Just five years ago, Germany was in the grip of an unemployment crisis with the jobless figure soaring to over 5 million in January 2005, the highest level since the Great Depression of the 1930s. Now, with the industrialized world still reeling from the effects of the financial crisis, Germany is in the fortunate position of seeing its unemployment figures falling steadily and could soon have fewer than 3 million people out of work.
On Thursday, the Federal Employment Agency (BA) released the latest unemployment figures. A total of 3.192 million people were registered as unemployed this month, an increase of 39,000 on June. The unemployment rate was 7.6 percent, up 0.1 percent compared to the previous month. The slight increase is largely due to seasonal factors.

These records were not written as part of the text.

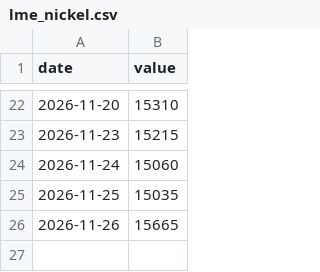
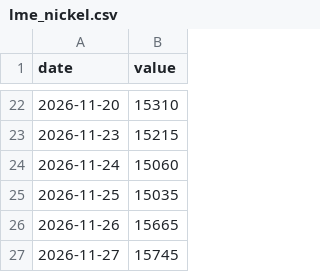
Before and after one commit to caplaoban-tech/caplaoban-tech.github.io, a CSV file: data/history/lme_nickel.csv, drawn as a sheet; only a part is shown, gaps mark what is left out.

```diff
--- a/data/history/lme_nickel.csv
+++ b/data/history/lme_nickel.csv
@@ -26 +26,2 @@ date,value
 2026-11-26,15665
+2026-11-27,15745
```
Also changed, not shown: data/history/000651_px.csv, data/history/3898_px.csv, 13 other files.
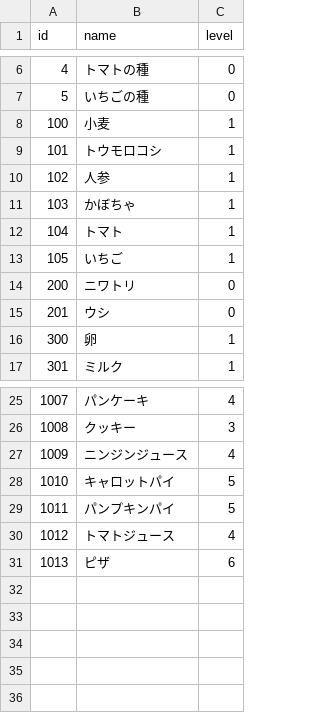
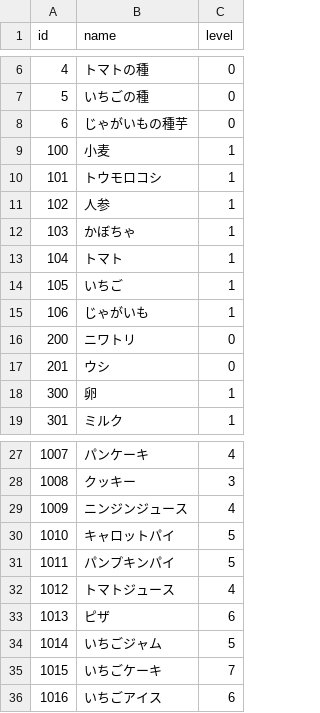
Before and after one commit to takishita2nd/FarmGame, a CSV file: FarmGame/Resource/item.csv, drawn as a sheet; only a part is shown, gaps mark what is left out.

Commit message:
じゃがいも追加 いちごのレシピ追加 種ウィンドウの開業

```diff
--- a/FarmGame/Resource/item.csv
+++ b/FarmGame/Resource/item.csv
@@ -7,2 +7,3 @@ id,name,level
 5,いちごの種,0
+6,じゃがいもの種芋,0
 100,小麦,1
@@ -13,2 +14,3 @@ id,name,level
 105,いちご,1
+106,じゃがいも,1
 200,ニワトリ,0
@@ -31 +33,4 @@ id,name,level
 1013,ピザ,6
+1014,いちごジャム,5
+1015,いちごケーキ,7
+1016,いちごアイス,6
```
Also changed, not shown: 7 other files.
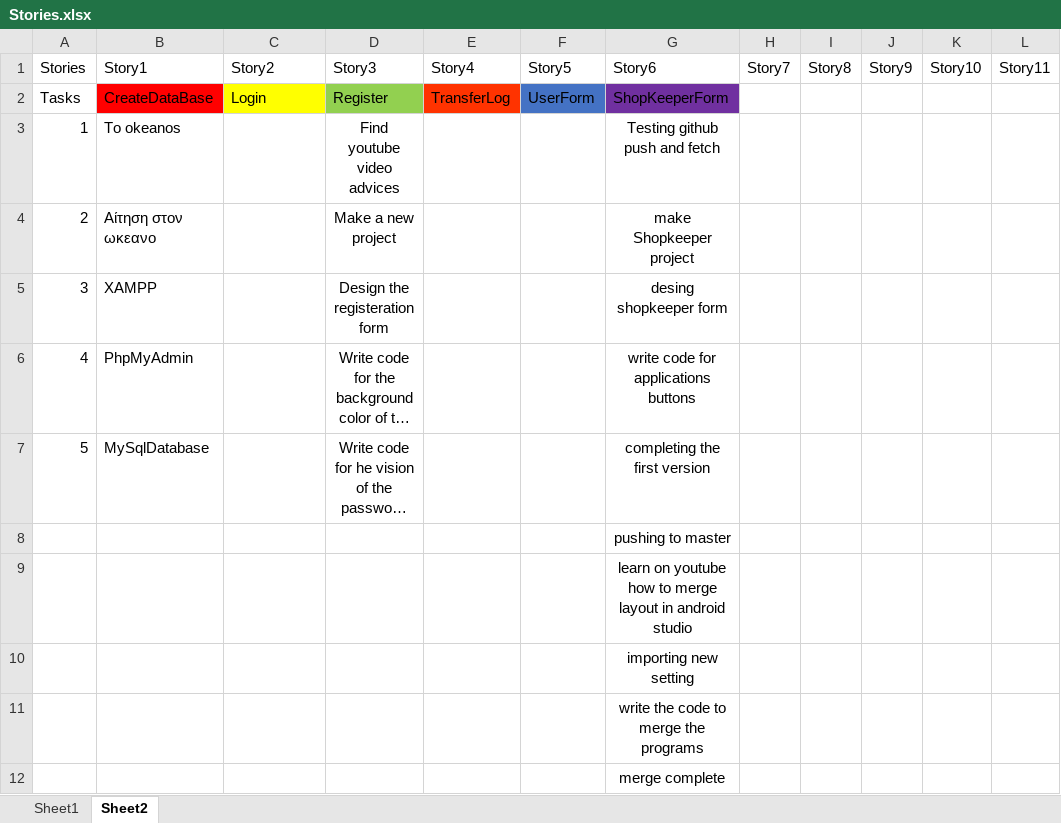
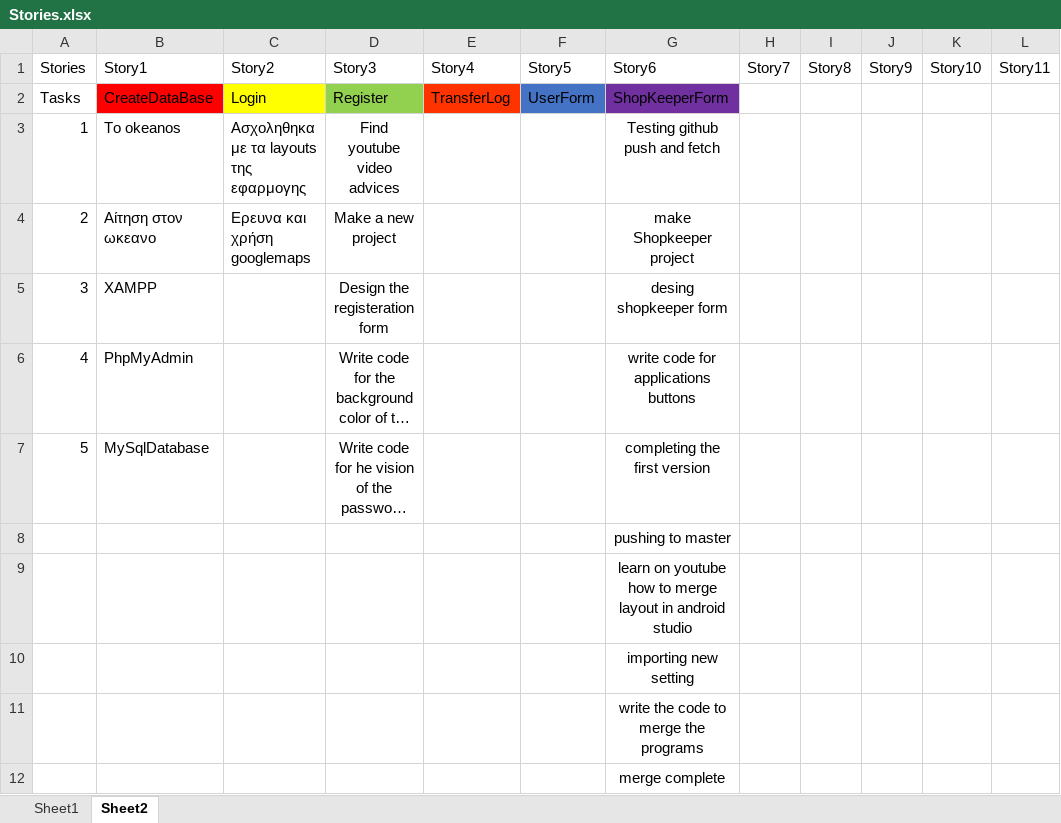
Before and after one commit to TheofilosP/Project2017, an Excel workbook: ScumSprint/Stories.xlsx, sheet Sheet2, drawn as a sheet; long unchanged cells end in …; values as stored, in another font and other column widths than the file's, no borders; the diff names each change by its address in the sheet, - before the commit and + after, or states it on an @@ line.

Commit message:
123
123

```diff
--- a/ScumSprint/Stories.xlsx (sheet Sheet2)
+++ b/ScumSprint/Stories.xlsx (sheet Sheet2)
-C3 (Story2): (empty)
+C3 (Story2): Ασχοληθηκα με τα layouts της εφαρμογης
-C4 (Story2): (empty)
+C4 (Story2): Ερευνα και χρήση googlemaps
```
Also changed, not shown: sheet Sheet1.
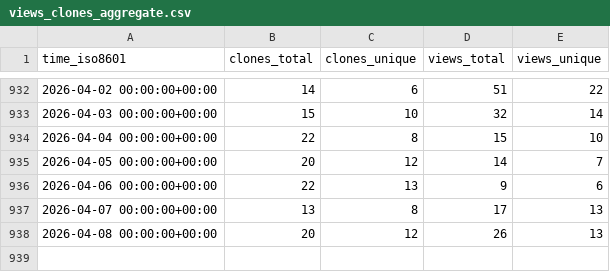
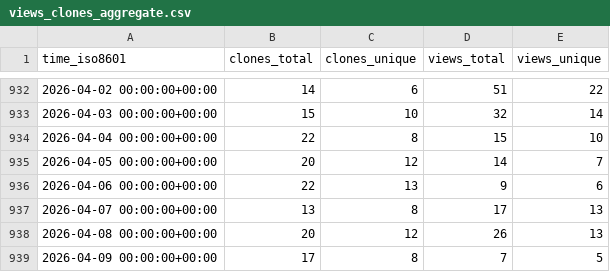
Before and after one commit to benfulcher/hctsa, a CSV file: benfulcher/hctsa/ghrs-data/views_clones_aggregate.csv, drawn as a sheet; only a part is shown, gaps mark what is left out; the diff names each change by its address in the sheet, - before the commit and + after, or states it on an @@ line.

```diff
--- a/benfulcher/hctsa/ghrs-data/views_clones_aggregate.csv
+++ b/benfulcher/hctsa/ghrs-data/views_clones_aggregate.csv
+row 939: 2026-04-09 00:00:00+00:00 | 17 | 8 | 7 | 5
```
Also changed, not shown: 1 other file.
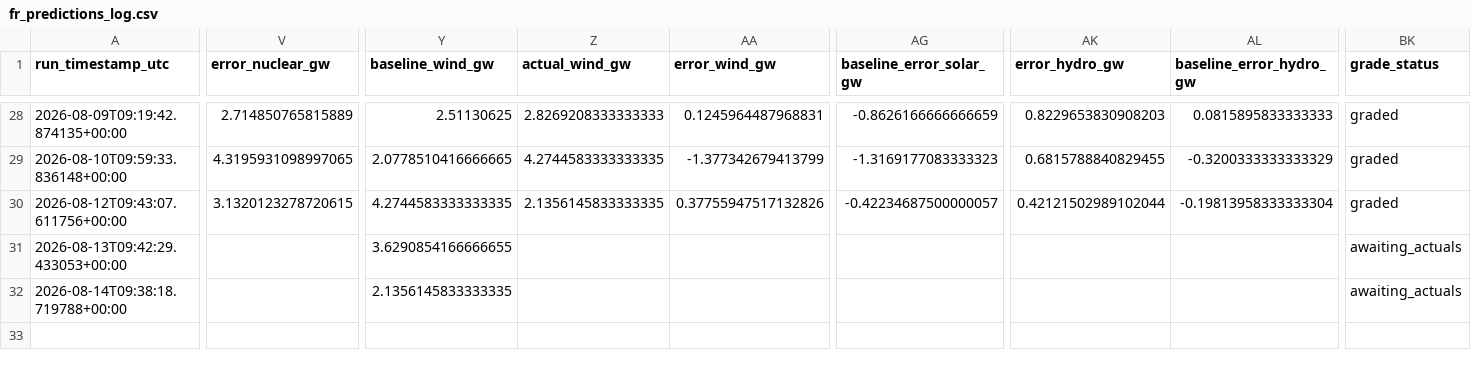
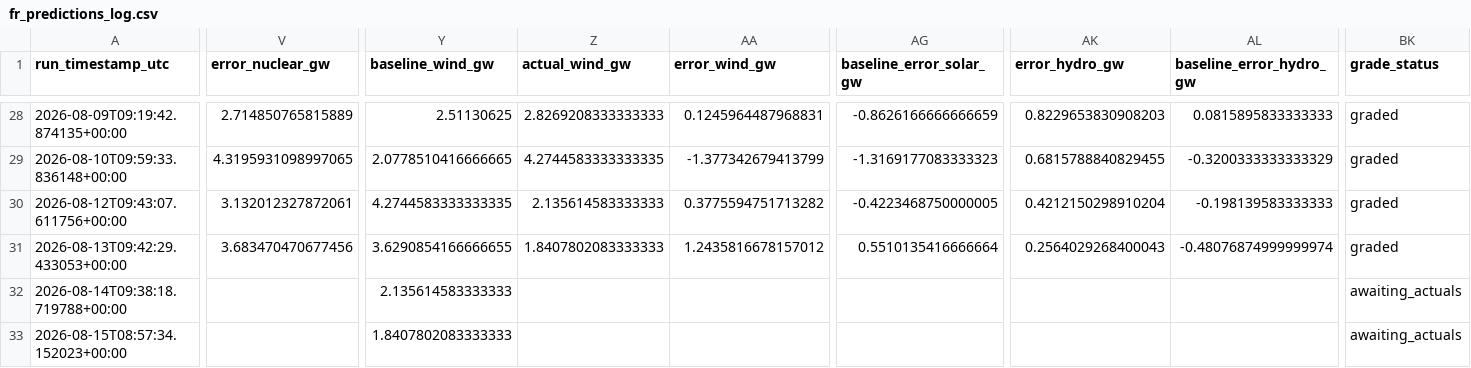
Before and after one commit to Evanssdas/France-Power-Market-Platform, a CSV file: fr_predictions_log.csv, drawn as a sheet; only a part is shown, gaps mark what is left out; rows hold the shown columns only; the diff covers the shown part only; the diff names each change by its address in the sheet, - before the commit and + after, or states it on an @@ line.

```diff
--- a/fr_predictions_log.csv
+++ b/fr_predictions_log.csv
-V30 (error_nuclear_gw): 3.1320123278720615
+V30 (error_nuclear_gw): 3.132012327872061
-Z30 (actual_wind_gw): 2.1356145833333335
+Z30 (actual_wind_gw): 2.135614583333333
-AA30 (error_wind_gw): 0.37755947517132826
+AA30 (error_wind_gw): 0.3775594751713282
-AG30 (baseline_error_solar_gw): -0.42234687500000057
+AG30 (baseline_error_solar_gw): -0.4223468750000005
-AK30 (error_hydro_gw): 0.42121502989102044
+AK30 (error_hydro_gw): 0.4212150298910204
-AL30 (baseline_error_hydro_gw): -0.19813958333333304
+AL30 (baseline_error_hydro_gw): -0.198139583333333
-V31 (error_nuclear_gw): (empty)
+V31 (error_nuclear_gw): 3.683470470677456
-Z31 (actual_wind_gw): (empty)
+Z31 (actual_wind_gw): 1.8407802083333333
-AA31 (error_wind_gw): (empty)
+AA31 (error_wind_gw): 1.2435816678157012
-AG31 (baseline_error_solar_gw): (empty)
+AG31 (baseline_error_solar_gw): 0.5510135416666664
-AK31 (error_hydro_gw): (empty)
+AK31 (error_hydro_gw): 0.2564029268400043
-AL31 (baseline_error_hydro_gw): (empty)
+AL31 (baseline_error_hydro_gw): -0.48076874999999974
-BK31 (grade_status): awaiting_actuals
+BK31 (grade_status): graded
-Y32 (baseline_wind_gw): 2.1356145833333335
+Y32 (baseline_wind_gw): 2.135614583333333
+row 33: 2026-08-15T08:57:34.152023+00:00 |  | 1.8407802083333333 |  |  |  |  |  | awaiting_actuals
```
Also changed, not shown: 19 edited cells elsewhere in this file, 2 other files.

The figure is an improvement on the same period last year when 271,000 more people were without work and the joblessness rate was 8.2 percent. The figures point to the success of the German policy of keeping workers on the job under a short-time work program as the country weathered the global crisis, as well as the fact that the country's exports are increasingly in demand.
The government-subsidized short-time work scheme has helped companies to ride out the crisis. While there are still 481,000 people on such schemes, that is just a third of the figure at the height of the recession.
"Germany's economy is experiencing a recovery, the situation on the labor market has improved further," BA boss Frank-Jürgen Weise said when announcing the figures. Labor Minister Ursula von der Leyen welcomed the figures as "good news," saying that the slight increase is due to the start of the summer vacation period when business activity slows down.
To read more: http://www.spiegel.de/international/germany/0,1518,709329,00.html